Metal: Rh
Ligand type: COD
Anchoring strategy: Metal substitution
Optimization: Genetic
Reaction: Hydrogenation
Max TON: 15.8
ee: ---
PDB: ---
Notes: ---

Metal: Rh
Ligand type: COD
Anchoring strategy: Metal substitution
Optimization: Genetic
Reaction: Hydrogenation
Max TON: 80.5
ee: ---
PDB: 4CAC
Notes: PDB ID 4CAC = Structure of Zn containing hCAII

Synthesis of Hybrid Transition-Metalloproteins via Thiol-Selective Covalent Anchoring of Rh-Phosphine and Ru-Phenanthroline Complexes

Kamer, P.C.J.; Laan, W.

Dalton Trans. 2010, 39, 8477, 10.1039/c0dt00239a

The preparation of hybrid transition metalloproteins by thiol-selective incorporation of organometallic rhodium- and ruthenium complexes is described. Phosphine ligands and two rhodium-diphosphine complexes bearing a carboxylic acid group were coupled to the cysteine of PYP R52G, yielding a metalloenzyme active in the rhodium catalyzed hydrogenation of dimethyl itaconate. The successful coupling was shown by 31P NMR spectroscopy and ESI mass spectroscopy. In addition wild-type PYP (PYP WT), PYP R52G and ALBP were successfully modified with a (η6-arene) ruthenium(II) phenanthroline complex via a maleimide linker.

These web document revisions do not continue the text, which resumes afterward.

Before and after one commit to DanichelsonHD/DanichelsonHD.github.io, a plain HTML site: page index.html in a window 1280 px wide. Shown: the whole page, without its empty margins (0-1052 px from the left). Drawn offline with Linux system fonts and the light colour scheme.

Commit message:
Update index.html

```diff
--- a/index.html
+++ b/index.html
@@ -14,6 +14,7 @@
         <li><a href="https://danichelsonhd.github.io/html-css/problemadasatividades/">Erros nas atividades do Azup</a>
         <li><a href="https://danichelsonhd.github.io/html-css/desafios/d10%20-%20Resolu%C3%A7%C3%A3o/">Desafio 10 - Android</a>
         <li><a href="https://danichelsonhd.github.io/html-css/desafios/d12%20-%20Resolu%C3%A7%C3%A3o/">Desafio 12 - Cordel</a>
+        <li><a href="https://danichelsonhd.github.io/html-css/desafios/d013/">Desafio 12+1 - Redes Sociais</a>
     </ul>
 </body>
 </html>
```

Metal: Rh
Ligand type: COD; Phosphine
Anchoring strategy: Covalent
Optimization: ---
Reaction: Hydrogenation
Max TON: ---
ee: ---
PDB: 2PHY
Notes: ---

Tailoring the Active Site of Chemzymes by Using a Chemogenetic-Optimization Procedure: Towards Substrate-Specific Artificial Hydrogenases Based on the Biotin–Avidin Technology

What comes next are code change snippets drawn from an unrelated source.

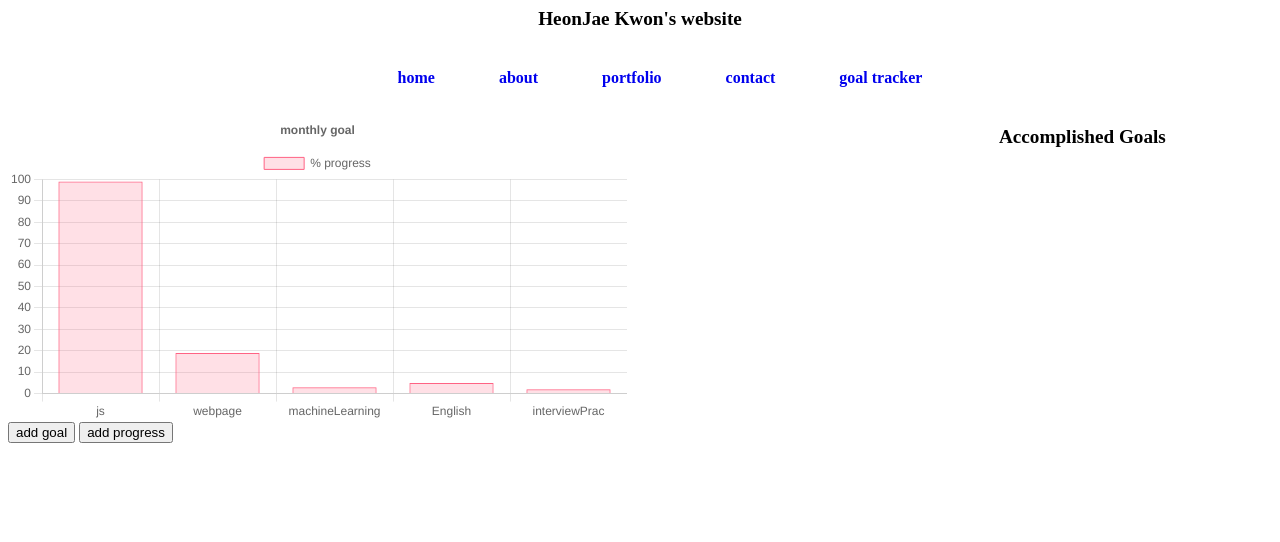
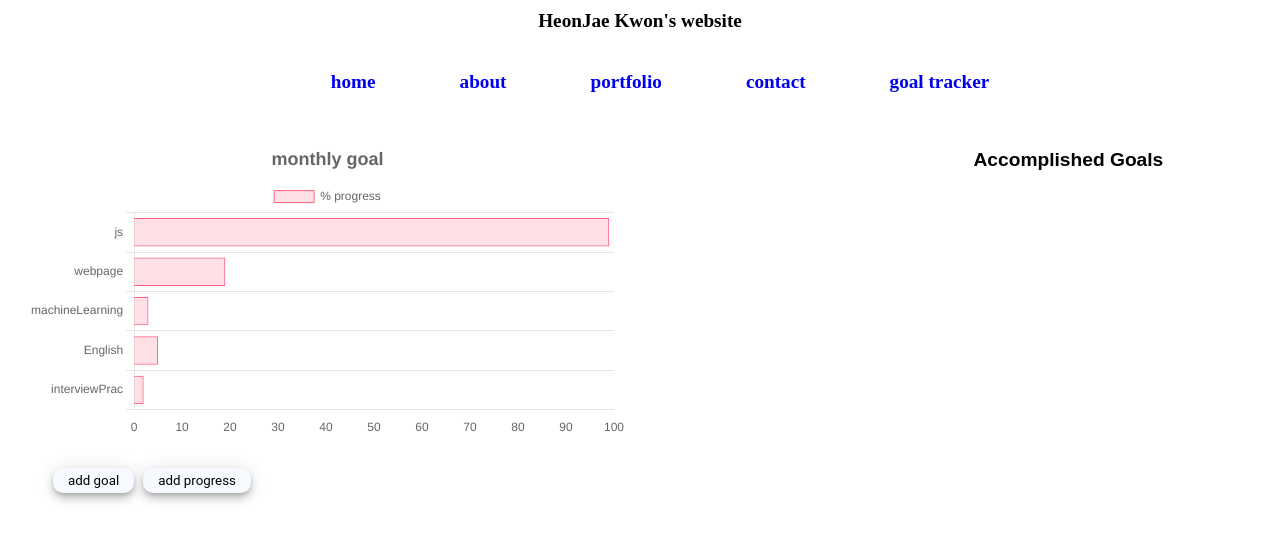
Before and after one commit to hk238/intro_web, a plain HTML site: page goalTracker.html in a window 1280 px wide. Drawn offline with nearby package versions, Linux system fonts and the light colour scheme.

Commit message:
style change

```diff
--- a/goalTracker.html
+++ b/goalTracker.html
@@ -2,7 +2,7 @@
 
 <head>
     <meta charset="UTF-8">
-    <title>Document</title>
+    <title>Heonjae's Website</title>
     <link rel="stylesheet" href="main.css">
 </head>
 
@@ -35,37 +35,41 @@
             <!-- grpha -->
             <canvas id="myChart" class="graph"></canvas>
 
-            <!-- adding goal -->
-            <div id="monthlyGoalAdd" class='monthlyGoal'>
-
-
-                <input id="textBox1"></input>
-                <button onclick="submitValue('textBox1')" id="submitButton">submit</button>
-
-            </div>
-            <button onclick="openBox('monthlyGoal')"> add goal </button>
 
 
 
-            <!-- adding progress -->
-            <div id="monthlyProgress" class='monthlyProgress'>
+            <div class="openBox-container">
+                <!-- adding goal -->
+                <button onclick="openBox('monthlyGoal')"> add goal </button>
 
-                <select name="example" id="goalSelect"></select>
 
-                <button onclick="submitprogress('goalSelect')" id="submitButton">submit</button>
 
+                <!-- adding progress -->
+                <button onclick="openBox('monthlyProgress')"> add progress </button>
             </div>
-            <button onclick="openBox('monthlyProgress')"> add progress </button>
+
+
+            <!-- goal & progress boxes -->
+            <div class="input-submit-boxes-container">
+                <div id="monthlyGoalAdd" class='monthlyGoal'>
+                    <input id="textBox1" type="text" />
+                    <button onclick="submitValue('textBox1')" id="submitButton">submit</button>
+                </div>
+
+                <div id="monthlyProgress" class='monthlyProgress'>
+                    <select name="example" id="goalSelect"></select>
+                    <button onclick="submitprogress('goalSelect')" id="submitButton">submit</button>
+                </div>
+            </div>
+
         </div>
 
 
-        <div class="grid-item">
-            <h1> Accomplished Goals</h1>
-            <ul id='goalsCompleted'>
 
 
-            </ul>
-
+        <div class="grid-item">
+            <h1 class="accomTitle"> Accomplished Goals</h1>
+            <ul id='goalsCompleted'></ul>
         </div>
 
 
--- a/main.css
+++ b/main.css
@@ -1,8 +1,5 @@
 .background{
-
-
-
-
+    margin-top: 10px;
 }
 
 
@@ -16,6 +13,7 @@ nav{
     display: flex;
     align-items: center;
     justify-content: center;
+    font-family: "Times New Roman", Times, serif;
 
 }
 
@@ -23,7 +21,8 @@ nav ul li{
     flex-direction: row;
     display: inline-block;
     list-style-type: none;
-    padding: 10px 30px;
+    padding: 10px 40px;
+    font-size: larger;
 }
 
 nav ul li a {
@@ -51,12 +50,18 @@ nav ul li a:hover{
 
 .prac{
     font-size: larger;
+    font-family: "Lucida Console", "Courier New", monospace;
 }
 
 
 
 
 .grid-container {
+
+    max-width: 1400px;
+    margin: 0 auto; /* 중앙 정렬 */
+    padding: 20px; /* 좌우 여백 추가 */
+
     display: grid;
     grid-template-columns: 70% 30%;
     grid-template-rows: 1000px;
@@ -70,7 +75,7 @@ nav ul li a:hover{
 
 .graph {
     width: 70%;
-    height: 50%;
+    height: 70%;
 
 
 }
@@ -85,3 +90,43 @@ nav ul li a:hover{
 .monthlyProgress {
     display: none;
 }
+
+
+.openBox-container{
+    display: block;
+    margin-left: 20px;
+    margin-top: 30px;
+}
+
+.input-submit-boxes-container{
+    margin-left: 20px;
+}
+
+button {
+    background-color: #F6F9FE;
+    border: none;
+    border-radius: 10px;
+    box-shadow: rgba(0, 0, 0, .2) 0 3px 5px -1px,rgba(0, 0, 0, .14) 0 6px 10px 0,rgba(0, 0, 0, .12) 0 1px 18px 0;
+    cursor: pointer;
+    align-items: center;
+    font-family: "Google Sans",Roboto,Arial,sans-serif;
+    size: 7% 7%;
+    padding: 5px 15px;
+    margin-left:5px;
+}
+
+
+
+button:hover {
+    background: rgb(201, 167, 233);
+    color: #174ea6;
+    transform: translateY(2px);
+
+  }
+
+
+.accomTitle{
+    font-family: Arial, Helvetica, sans-serif;
+    align-items: center;
+    margin-top: 10px;
+}
--- a/trackerScript.js
+++ b/trackerScript.js
@@ -44,25 +44,39 @@ var goalData = {
     },
     // ⑩차트의 설정(Object)
     options: {
+        indexAxis: 'y',
         plugins: {
+
             tooltip: {
                 enabled: true,
                 backgroundColor: '#ff4081', // 툴팁 배경색
             },
             title: {
                 display: true,
-                text: 'monthly goal'
+                text: 'monthly goal',
+                font: {
+                    size: 18,
+                    weight: 'bold'
+                }
             }
         }
         ,
         responsive: false,
-        // ⑪축에 관한 설정(Object)
+
         scales: {
-            // ⑫y축에 대한 설정(Object)
             y: {
-                // ⑬시작을 0부터 하게끔 설정(최소값이 0보다 크더라도)(boolean)
                 beginAtZero: true
+            },
+            x: {
+                grid: {
+                    display: false ,
+                    drawBorder: false, // 테두리 그리드 라인 없앰
+                }
             }
+        },
+        animation: {
+            duration: 1000, // 애니메이션 지속 시간
+            easing: 'easeInOutQuart' // 애니메이션 효과
         }
     }
 });
```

Ward, T.R.

Angew. Chem. Int. Ed. 2005, 44, 7764-7767, 10.1002/anie.200502000

The combination of chemical‐ with genetic‐optimization strategies (i.e. chemogenetic) allows the production of artificial hydrogenases based on the biotin–avidin technology. In the spirit of enzymes, second‐coordination‐sphere interactions between the host protein (streptavidin) and the substrate (an olefin) allow fine‐tuning of the selectivity to produce either R or S hydrogenation products.


Metal: Rh
Ligand type: Phosphine
Host protein: Streptavidin (Sav)
Anchoring strategy: Supramolecular
Optimization: Chemical & genetic
Reaction: Hydrogenation
Max TON: ---
ee: 94
PDB: ---
Notes: ---

Towards the Directed Evolution of Hybrid Catalysts

Reetz, M.T.

Chimia 2002, 56, 721-723, 10.2533/000942902777679920

The first step in applying the recently proposed concept concerning the application of directed evolution to the creation of selective hybrid catalysts is described, specifically the covalent attachment of Mn-salen moieties and of Cu-, Pd-, and Rh-complexes of dipyridine derivatives as well as the implantation of a diphosphine moiety in a protein, future steps being cycles of mutagenesis/screening.


Metal: Mn
Ligand type: Salen
Host protein: Papain (PAP)
Anchoring strategy: Covalent
Optimization: ---
Reaction: Epoxidation
Max TON: ---
ee: < 10
PDB: ---
Notes: ---

Metal: Rh
Ligand type: Dipyridin-2-ylmethane
Host protein: Papain (PAP)
Anchoring strategy: Covalent
Optimization: ---
Reaction: Hydrogenation
Max TON: ---
ee: < 10
PDB: ---
Notes: ---